In the wonderful world of beer that goes beyond mere mass-market belly wash, variants of hoppy India pale ales now rule the day. This isn’t a problem for IPA lovers, but its very popularity has encroached on the brewing of other traditional beer styles. If you build it and they don’t come, eventually you stop. Try to find, say, an English-style mild brown ale these days and the task is up there with Diogenes discovering an honest man.
The same is almost as true — though thankfully not quite — with Bock beers. These hearty, generally strong, malt-accented lagers began life as ales in Einbeck in northern Germany. But as author Darryl Richman notes in Bock (Brewers Publications, 1998), “In 1612, Duke Maximillian I persuaded the brewmaster of Einbeck, Elias Pichler, to come to Munich. Once in Munich, the brewmaster was not allowed to leave the town, so valuable were his skills considered.”
The Bavarian brewers in the south eventually put their own stamp on the beer and created a stronger Doppelbock (“double Bock”). Bock means “goat” in German, and the animal still festoons many a Bock beer label, but why the beer is called Bock is anyone’s guess. One decent idea is that southern Germans’ requests for an “Einbeck bier” evolved into “Ein Bock bier, bitte.”
Another is that Bocks were brewed under the sign of Capricorn, which is why they were then ready by and became staples of spring (frequently called Maibocks). Or maybe it’s just that the beers tend to have some kick to them.
We’ve filled up a six-pack with Bocks that should be relatively available and which suggest the subcategories of the style: Helles (“pale”) and Maibocks, generally lighter in color; Dunkel (“dark”); Weizenbocks (wheat beers, with a further subcategory of Dunkel Weizenbocks); Doppels and Eisbocks (literally, “ice Bocks,” a stronger version of Doppelbocks that freezes the original brew and saves the fortified liquid that is left).
(Troëgs Independent Brewing; Hershey, Pennsylvania; 8.2% ABV [alcohol by volume])
Those U.S. craft breweries that produce Bocks often do so as spring seasonals, like Troëgs’ Cultivator Helles Bock, a light gold, bready, grainy and floral brew once available February through April, mainly on the East Coast. But Troëgs now concentrates on one of its most popular beers, the year-round Troegenator Double Bock, a mahogany beauty that, like most doppels, strikes a rich caramel note.

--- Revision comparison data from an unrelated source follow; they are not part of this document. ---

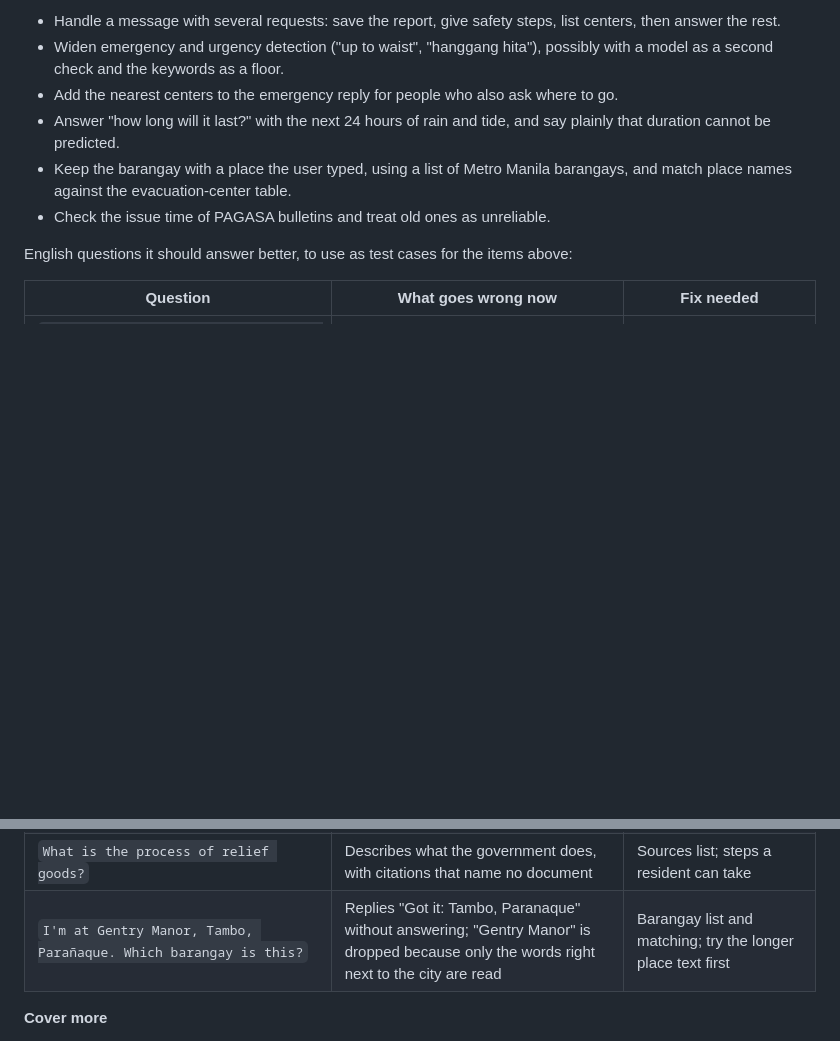
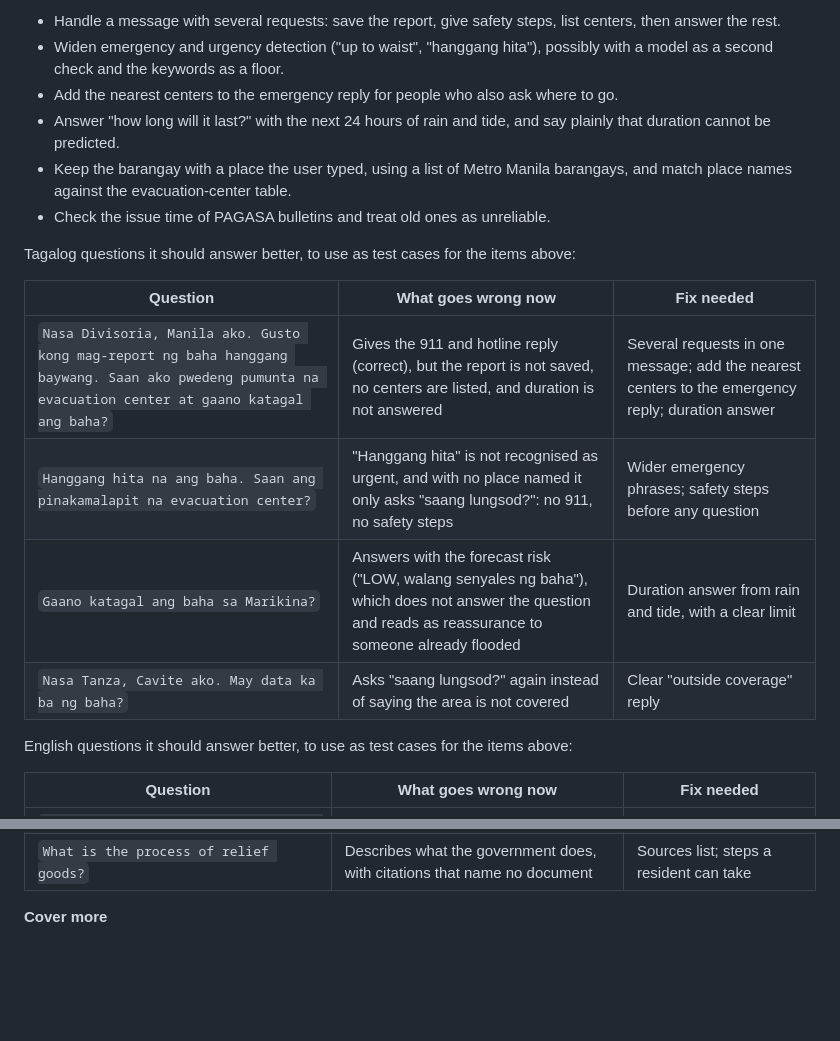
Before and after one commit to kennethmedes28/AI-Mihan, a Markdown page: README.md, 2 parts joined by grey strips. Rendered like a GitHub page; blank space fills up the shorter version.

```diff
--- a/README.md
+++ b/README.md
@@ -181,6 +181,15 @@ do not walk or drive through floodwater. Official sources: [pagasa.dost.gov.ph](
 - Keep the barangay with a place the user typed, using a list of Metro Manila barangays, and match place names against the evacuation-center table.
 - Check the issue time of PAGASA bulletins and treat old ones as unreliable.
 
+Tagalog questions it should answer better, to use as test cases for the items above:
+
+| Question | What goes wrong now | Fix needed |
+|---|---|---|
+| `Nasa Divisoria, Manila ako. Gusto kong mag-report ng baha hanggang baywang. Saan ako pwedeng pumunta na evacuation center at gaano katagal ang baha?` | Gives the 911 and hotline reply (correct), but the report is not saved, no centers are listed, and duration is not answered | Several requests in one message; add the nearest centers to the emergency reply; duration answer |
+| `Hanggang hita na ang baha. Saan ang pinakamalapit na evacuation center?` | "Hanggang hita" is not recognised as urgent, and with no place named it only asks "saang lungsod?": no 911, no safety steps | Wider emergency phrases; safety steps before any question |
+| `Gaano katagal ang baha sa Marikina?` | Answers with the forecast risk ("LOW, walang senyales ng baha"), which does not answer the question and reads as reassurance to someone already flooded | Duration answer from rain and tide, with a clear limit |
+| `Nasa Tanza, Cavite ako. May data ka ba ng baha?` | Asks "saang lungsod?" again instead of saying the area is not covered | Clear "outside coverage" reply |
+
 English questions it should answer better, to use as test cases for the items above:
 
 | Question | What goes wrong now | Fix needed |
@@ -190,7 +199,6 @@ English questions it should answer better, to use as test cases for the items ab
 | `I'm in Tanza, Cavite. Do you have flood data?` | Asks "which city?" again instead of saying the area is not covered | Clear "outside coverage" reply |
 | `How long will the flood last in Marikina?` | Answers with the forecast risk ("LOW, no flood signal"), which does not answer the question and reads as reassurance to someone already flooded | Duration answer from rain and tide, with a clear limit |
 | `What is the process of relief goods?` | Describes what the government does, with citations that name no document | Sources list; steps a resident can take |
-| `I'm at Gentry Manor, Tambo, Parañaque. Which barangay is this?` | Replies "Got it: Tambo, Paranaque" without answering; "Gentry Manor" is dropped because only the words right next to the city are read | Barangay list and matching; try the longer place text first |
 
 **Cover more**
 - Extend the datasets, centers and city tables beyond NCR, starting with Cavite, Rizal and Bulacan. Until then, give a clear "outside coverage" reply with contacts instead of asking for the location again.
```
Also changed, not shown: other parts of README.md (+1 -1 lines).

The
“-ator” suffix, also used for many Doppelbocks, is in tribute to the next beer.
(Paulaner Brauerei; Munich; 7.9% ABV)
The issue of how to overcome their Lenten fasting habits was niftily solved by Italian monks (who had relocated to Munich) through brewing a strong beer — liquid bread, after all — as early as 1634, naming it after the Savior. Considered the first Doppelbock, Salvator is still archetypal in its use of dark barley malt (Munich malt), creating a mild sweetness with a touch of caramel or molasses and a nuance of chocolate. A world classic by almost any measure, Salvator is the type of beer that, when you drink it, you wonder why you don’t drink it more often.
(Spoetzel Brewery; Shiner, Texas; 4.4% ABV)
If not a world classic Bock, Shiner is certainly one of the best-known and most readily available nationwide, now often in 24 oz. cans for those with Texas-size thirsts. Brewed in tiny Shiner, Texas, since 1913, the Spoetzel Brewery’s Dunkel Bock lacks a firm malt backbone, but it may be more approachable to some imbibers at a mere 4.4% ABV. It’s unbeatable for nostalgia.
Dead Guy Ale
(Rogue Ales; Newport, Oregon; 6.8% ABV)
A bit of an outlier in that this Maibock-style brew is actually a top-fermenting ale rather than a bottom-fermenting lager, its Munich, malt-accented palate is on the stylistic money. And the dead-guy label art makes it a lively pick for Day of the Dead parties.
(Bayerische Staatsbrauerei Weihenstephan; Freising, Germany; 7.7% ABV)
Though brewing probably began at the monastery in Freising as early as A.D. 725, the Benedictine monks didn’t officially obtain a brewing license until 1040. If now secularized, Weihenstephan has a solid hold on the claim of being the world’s oldest operating brewery. Vitus is its Weizenbock, a style perhaps owing more to southern German wheat beers than Bocks, as the malt character is somewhat overshadowed by estery banana and clove flavors. No matter, as this pale-gold, slightly turbid beer is singularly delicious.
Wire to Wire
(Pinehurst Brewing Company, North Carolina; 6.8% ABV)
Yes, the Pinehurst Resort has its own brewery to go along with all those golf courses. So it’s not a great surprise that its Dunkel Weizenbock refers to German golfer Martin Kaymer’s 2014 wire-to-wire U.S. Open win on Pinehurst No. 2. You will have to travel to Pinehurst to find this beer, but that’s never been considered a hardship.